Nairn was born in Morristown, New Jersey to a Puerto Rican mother. In high school, he got a job with consumer activist Ralph Nader, working for him for six years. His book The Reign of ETS: the Corporation That Makes up Minds, an investigation of the SAT I exam and its creators, the Educational Testing Service, was printed as part of the Ralph Nader report in 1980.

In 1980, Nairn visited Guatemala in the middle of a campaign of assassination against student leaders amidst a chaotic counterinsurgency campaign against Marxist guerrillas active in both urban and rural areas. He interviewed U.S. corporate executives there, who endorsed the death squads, and he decided to further investigate death squad activities in that country and in El Salvador, also in the throes of civil war. Subsequently, Nairn became interested in East Timor and helped found the East Timor Action Network (ETAN), which was instrumental in bringing the independence movement in East Timor to international attention.

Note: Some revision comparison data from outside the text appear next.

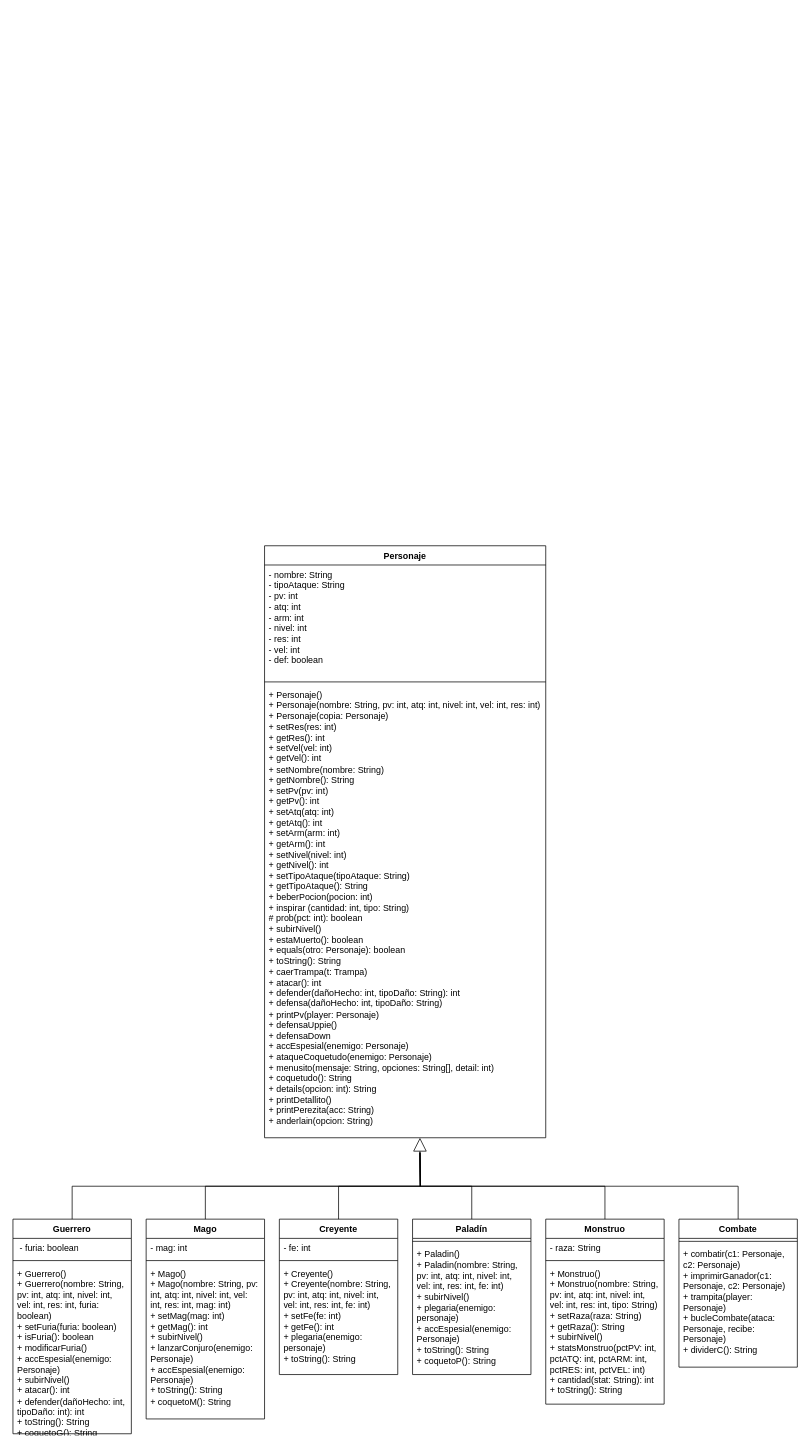
akiipv/Practica_Entornos keeps this draw.io diagram as PracticaT5_EDS.drawio. Above is the earlier version. Source tidied: cells renumbered, new cells numbered last; positions are measured from the earlier drawing's top-left corner, leaving out a move shared by most shapes. Both pictures are drawn from the tidied source at 74%, with x=0, y=0 at pixel (13, 545).
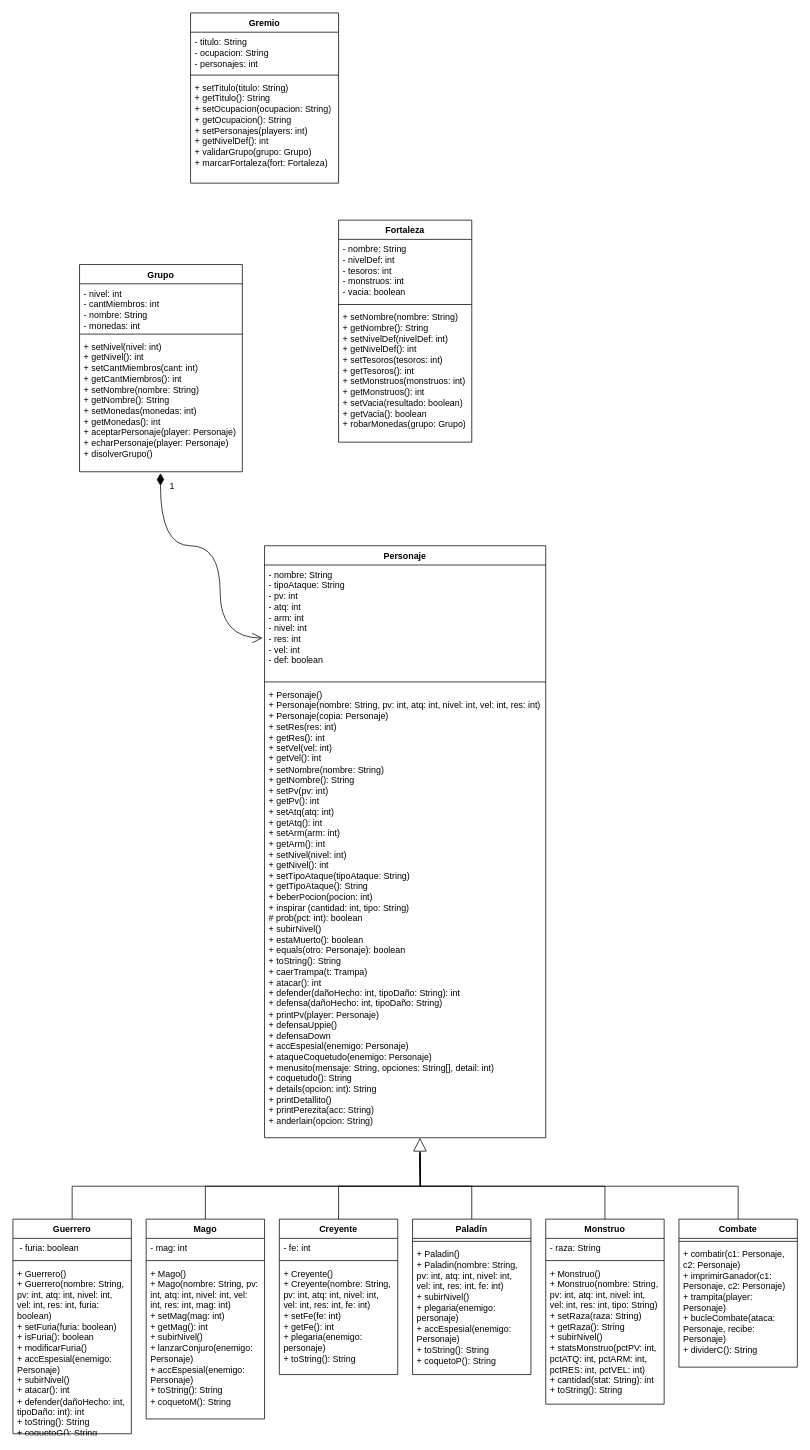
The same diagram, later.

Unchanged cells that the change refers to:
```xml
<mxCell id="3" value="&lt;div&gt;- nombre: String&lt;/div&gt;&lt;div&gt;- tipoAtaque: String&lt;/div&gt;&lt;div&gt;- pv: int&lt;/div&gt;&lt;div&gt;- atq: int&lt;/div&gt;&lt;div&gt;- arm: int&lt;/div&gt;&lt;div&gt;- nivel: int&lt;/div&gt;&lt;div&gt;- res: int&lt;/div&gt;&lt;div&gt;- vel: int&lt;/div&gt;&lt;div&gt;- def: boolean&lt;/div&gt;" style="text;strokeColor=none;fillColor=none;align=left;verticalAlign=top;spacingLeft=4;spacingRight=4;overflow=hidden;points=[[0,0.5],[1,0.5]];portConstraint=eastwest;whiteSpace=wrap;html=1;" parent="2" vertex="1">
  <mxGeometry y="26" width="380" height="154" as="geometry" />
</mxCell>
```

Diff of the diagram source:
```diff
@@
+    <mxCell id="35" value="Grupo" style="swimlane;fontStyle=1;align=center;verticalAlign=top;horizontal=1;startSize=26;whiteSpace=wrap;html=1;" parent="1" vertex="1">
+      <mxGeometry x="90" y="-380" width="220" height="280" as="geometry" />
+    </mxCell>
+    <mxCell id="36" value="&lt;div&gt;- nivel: int&lt;/div&gt;&lt;div&gt;- cantMiembros: int&lt;/div&gt;&lt;div&gt;- nombre: String&lt;/div&gt;&lt;div&gt;- monedas: int&lt;/div&gt;" style="text;strokeColor=none;fillColor=none;align=left;verticalAlign=top;spacingLeft=4;spacingRight=4;overflow=hidden;whiteSpace=wrap;html=1;" parent="35" vertex="1">
+      <mxGeometry y="26" width="220" height="64" as="geometry" />
+    </mxCell>
+    <mxCell id="37" style="line;strokeWidth=1;fillColor=none;align=left;verticalAlign=middle;spacingTop=-1;spacingLeft=3;spacingRight=3;labelPosition=right;strokeColor=inherit;" parent="35" vertex="1">
+      <mxGeometry y="90" width="220" height="8" as="geometry" />
+    </mxCell>
+    <mxCell id="38" value="&lt;div&gt;&lt;div&gt;+ setNivel(nivel: int)&lt;/div&gt;&lt;div&gt;+ getNivel(): int&lt;/div&gt;&lt;div&gt;+ setCantMiembros(cant: int)&lt;/div&gt;&lt;div&gt;+ getCantMiembros(): int&lt;div&gt;+ setNombre(nombre: String)&lt;/div&gt;&lt;div&gt;+ getNombre(): String&lt;div&gt;+ setMonedas(monedas: int)&lt;/div&gt;&lt;div&gt;+ getMonedas(): int&lt;/div&gt;&lt;/div&gt;&lt;/div&gt;&lt;/div&gt;&lt;div&gt;+ aceptarPersonaje(player: Personaje)&lt;/div&gt;&lt;div&gt;+ echarPersonaje(player: Personaje)&lt;/div&gt;&lt;div&gt;+ disolverGrupo()&lt;/div&gt;" style="text;strokeColor=none;fillColor=none;align=left;verticalAlign=top;spacingLeft=4;spacingRight=4;overflow=hidden;points=[[0,0.5],[1,0.5]];portConstraint=eastwest;whiteSpace=wrap;html=1;" parent="35" vertex="1">
+      <mxGeometry y="98" width="220" height="182" as="geometry" />
+    </mxCell>
+    <mxCell id="39" value="Fortaleza" style="swimlane;fontStyle=1;align=center;verticalAlign=top;horizontal=1;startSize=26;whiteSpace=wrap;html=1;" parent="1" vertex="1">
+      <mxGeometry x="440" y="-440" width="180" height="300" as="geometry" />
+    </mxCell>
+    <mxCell id="40" value="&lt;div&gt;- nombre: String&lt;/div&gt;&lt;div&gt;- nivelDef: int&lt;/div&gt;&lt;div&gt;- tesoros: int&lt;/div&gt;&lt;div&gt;- monstruos: int&lt;/div&gt;&lt;div&gt;- vacia: boolean&lt;/div&gt;" style="text;strokeColor=none;fillColor=none;align=left;verticalAlign=top;spacingLeft=4;spacingRight=4;overflow=hidden;whiteSpace=wrap;html=1;" parent="39" vertex="1">
+      <mxGeometry y="26" width="180" height="84" as="geometry" />
+    </mxCell>
+    <mxCell id="41" style="line;strokeWidth=1;fillColor=none;align=left;verticalAlign=middle;spacingTop=-1;spacingLeft=3;spacingRight=3;labelPosition=right;strokeColor=inherit;" parent="39" vertex="1">
+      <mxGeometry y="110" width="180" height="8" as="geometry" />
+    </mxCell>
+    <mxCell id="42" value="&lt;div&gt;&lt;div&gt;&lt;div&gt;+ setNombre(nombre: String)&lt;/div&gt;&lt;div&gt;+ getNombre(): String&lt;/div&gt;+ setNivelDef(nivelDef: int)&lt;/div&gt;&lt;div&gt;+ getNivelDef(): int&lt;div&gt;+ setTesoros(tesoros: int)&lt;/div&gt;&lt;div&gt;+ getTesoros(): int&lt;div&gt;+ setMonstruos(monstruos: int)&lt;/div&gt;&lt;div&gt;+ getMonstruos(): int&lt;div&gt;+ setVacia(resultado: boolean)&lt;/div&gt;&lt;div&gt;+ getVacia(): boolean&lt;/div&gt;&lt;div&gt;+ robarMonedas(grupo: Grupo)&lt;/div&gt;&lt;/div&gt;&lt;/div&gt;&lt;/div&gt;&lt;/div&gt;" style="text;strokeColor=none;fillColor=none;align=left;verticalAlign=top;spacingLeft=4;spacingRight=4;overflow=hidden;whiteSpace=wrap;html=1;" parent="39" vertex="1">
+      <mxGeometry y="118" width="180" height="182" as="geometry" />
+    </mxCell>
+    <mxCell id="43" value="Gremio" style="swimlane;fontStyle=1;align=center;verticalAlign=top;horizontal=1;startSize=26;whiteSpace=wrap;html=1;" parent="1" vertex="1">
+      <mxGeometry x="240" y="-720" width="200" height="230" as="geometry" />
+    </mxCell>
+    <mxCell id="44" value="&lt;div&gt;- titulo: String&lt;/div&gt;&lt;div&gt;- ocupacion: String&lt;/div&gt;&lt;div&gt;- personajes: int&lt;/div&gt;" style="text;strokeColor=none;fillColor=none;align=left;verticalAlign=top;spacingLeft=4;spacingRight=4;overflow=hidden;whiteSpace=wrap;html=1;" parent="43" vertex="1">
+      <mxGeometry y="26" width="200" height="54" as="geometry" />
+    </mxCell>
+    <mxCell id="45" style="line;strokeWidth=1;fillColor=none;align=left;verticalAlign=middle;spacingTop=-1;spacingLeft=3;spacingRight=3;labelPosition=right;strokeColor=inherit;" parent="43" vertex="1">
+      <mxGeometry y="80" width="200" height="8" as="geometry" />
+    </mxCell>
+    <mxCell id="46" value="&lt;div&gt;&lt;div&gt;&lt;div&gt;+ setTitulo(titulo: String)&lt;/div&gt;&lt;div&gt;+ getTitulo(): String&lt;div&gt;+ setOcupacion(ocupacion: String)&lt;/div&gt;&lt;div&gt;+ getOcupacion(): String&lt;/div&gt;&lt;/div&gt;+ setPersonajes(players: int)&lt;/div&gt;&lt;div&gt;+ getNivelDef(): int&lt;/div&gt;+ validarGrupo(grupo: Grupo)&lt;/div&gt;&lt;div&gt;+ marcarFortaleza(fort: Fortaleza)&lt;/div&gt;" style="text;strokeColor=none;fillColor=none;align=left;verticalAlign=top;spacingLeft=4;spacingRight=4;overflow=hidden;whiteSpace=wrap;html=1;" parent="43" vertex="1">
+      <mxGeometry y="88" width="200" height="142" as="geometry" />
+    </mxCell>
+    <mxCell id="47" value="1" style="endArrow=open;html=1;endSize=12;startArrow=diamondThin;startSize=14;startFill=1;edgeStyle=orthogonalEdgeStyle;align=left;verticalAlign=bottom;rounded=0;fontSize=12;curved=1;entryX=-0.007;entryY=0.641;entryDx=0;entryDy=0;entryPerimeter=0;exitX=0.497;exitY=1.011;exitDx=0;exitDy=0;exitPerimeter=0;" parent="1" edge="1" source="38" target="3">
+      <mxGeometry x="-0.85" y="11" relative="1" as="geometry">
+        <Array as="points">
+          <mxPoint x="199" />
+          <mxPoint x="280" />
+          <mxPoint x="280" y="125" />
+        </Array>
+      </mxGeometry>
+    </mxCell>
```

On November 12, 1991, covering developments in East Timor, Nairn and fellow journalist Amy Goodman were badly beaten by Indonesian soldiers after they witnessed a mass killing of Timorese demonstrators in what became known as the Santa Cruz Massacre. He was beaten with the butts of M16 rifles and had his skull fractured in the melee.[2][3] Nairn was declared a "threat to national security" and banned from East Timor, but he re-entered several times illegally, and his subsequent reports helped convince the U.S. Congress to cut off military aid to Jakarta in 1993. In a dispatch from East Timor on March 30, 1998, Nairn disclosed the continuing U.S. military training of Indonesian troops implicated in the torture and killing of civilians. In 1999, Nairn was detained briefly by the Indonesian Army in East Timor, where he had chosen to remain after most other media had evacuated following East Timor's independence referendum.

In an article published in The Nation in 1994, Nairn revealed the U.S. government's role in establishing and funding the Haitian paramilitary, Front for the Advancement and Progress of Haiti (FRAPH) which was involved in human rights abuses.

On March 24, 2010 it was revealed that Nairn could be facing possible detention and criminal charges in Indonesia for revealing Indonesian Military assassinations of civilian activists. An Indonesian Military spokesperson told the Jakarta Globe that the military is considering legal actions against Nairn's publication.[4]

In June 2013, Nairn and numerous other celebrities appeared in a video showing support for Bradley Manning.[5][6]


In 1993, Nairn and Amy Goodman received the Robert F. Kennedy Memorial First Prize for International Radio award for their reporting on East Timor.[7] In 1994, Nairn won the George Polk Award for Journalism for Magazine Reporting.[8] Also in 1994, Nairn received the James Aronson Award for Social Justice Journalism for his writing on Haiti for The Nation magazine.[9]


"The United States has no monopoly on the abuse of power. But since I am an American this is where I have some influence and responsibility."[10]


External links[edit]